----- THE INPUT -----
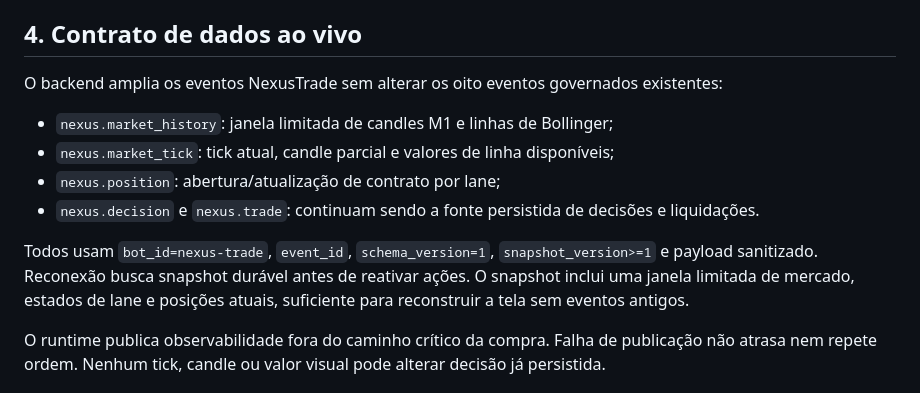
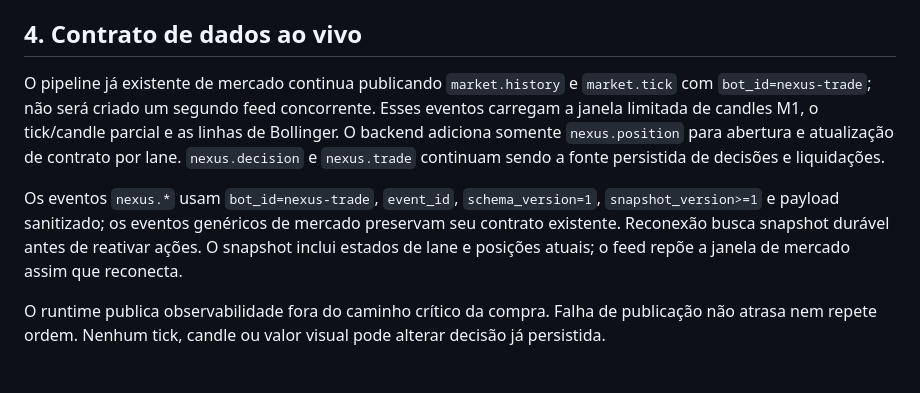
Before and after one commit to schultz0z0/NexusTrader, a Markdown page: docs/NexusTrade-Learning/PHASE-2-OPERATIONS-COMPLEMENT-DESIGN.md, the part around the change. GitHub-like rendering.

Commit message:
docs: plan NexusTrade live operations complement

```diff
--- a/docs/NexusTrade-Learning/PHASE-2-OPERATIONS-COMPLEMENT-DESIGN.md
+++ b/docs/NexusTrade-Learning/PHASE-2-OPERATIONS-COMPLEMENT-DESIGN.md
@@ -69,19 +69,18 @@ ordem permanecem visíveis com `reason_codes` traduzidos, sem inventar resultado
 
 ## 4. Contrato de dados ao vivo
 
-O backend amplia os eventos NexusTrade sem alterar os oito eventos governados
-existentes:
+O pipeline já existente de mercado continua publicando `market.history` e
+`market.tick` com `bot_id=nexus-trade`; não será criado um segundo feed concorrente.
+Esses eventos carregam a janela limitada de candles M1, o tick/candle parcial e as
+linhas de Bollinger. O backend adiciona somente `nexus.position` para abertura e
+atualização de contrato por lane. `nexus.decision` e `nexus.trade` continuam sendo a
+fonte persistida de decisões e liquidações.
 
-- `nexus.market_history`: janela limitada de candles M1 e linhas de Bollinger;
-- `nexus.market_tick`: tick atual, candle parcial e valores de linha disponíveis;
-- `nexus.position`: abertura/atualização de contrato por lane;
-- `nexus.decision` e `nexus.trade`: continuam sendo a fonte persistida de decisões e
-  liquidações.
-
-Todos usam `bot_id=nexus-trade`, `event_id`, `schema_version=1`,
-`snapshot_version>=1` e payload sanitizado. Reconexão busca snapshot durável antes de
-reativar ações. O snapshot inclui uma janela limitada de mercado, estados de lane e
-posições atuais, suficiente para reconstruir a tela sem eventos antigos.
+Os eventos `nexus.*` usam `bot_id=nexus-trade`, `event_id`, `schema_version=1`,
+`snapshot_version>=1` e payload sanitizado; os eventos genéricos de mercado preservam
+seu contrato existente. Reconexão busca snapshot durável antes de reativar ações. O
+snapshot inclui estados de lane e posições atuais; o feed repõe a janela de mercado
+assim que reconecta.
 
 O runtime publica observabilidade fora do caminho crítico da compra. Falha de
 publicação não atrasa nem repete ordem. Nenhum tick, candle ou valor visual pode
```
Also changed, not shown: docs/NexusTrade-Learning/PHASE-2-OPERATIONS-COMPLEMENT-PLAN.md (added, +300 -0 lines).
-----
# EXERCISE GOAL
Copy out each line of the records that holds the string "NexusTrade".

# RESULT BELOW
Before and after one commit to schultz0z0/NexusTrader, a Markdown page: docs/NexusTrade-Learning/PHASE-2-OPERATIONS-COMPLEMENT-DESIGN.md, the part around the change. GitHub-like rendering.
docs: plan NexusTrade live operations complement
--- a/docs/NexusTrade-Learning/PHASE-2-OPERATIONS-COMPLEMENT-DESIGN.md
+++ b/docs/NexusTrade-Learning/PHASE-2-OPERATIONS-COMPLEMENT-DESIGN.md
-O backend amplia os eventos NexusTrade sem alterar os oito eventos governados
Also changed, not shown: docs/NexusTrade-Learning/PHASE-2-OPERATIONS-COMPLEMENT-PLAN.md (added, +300 -0 lines).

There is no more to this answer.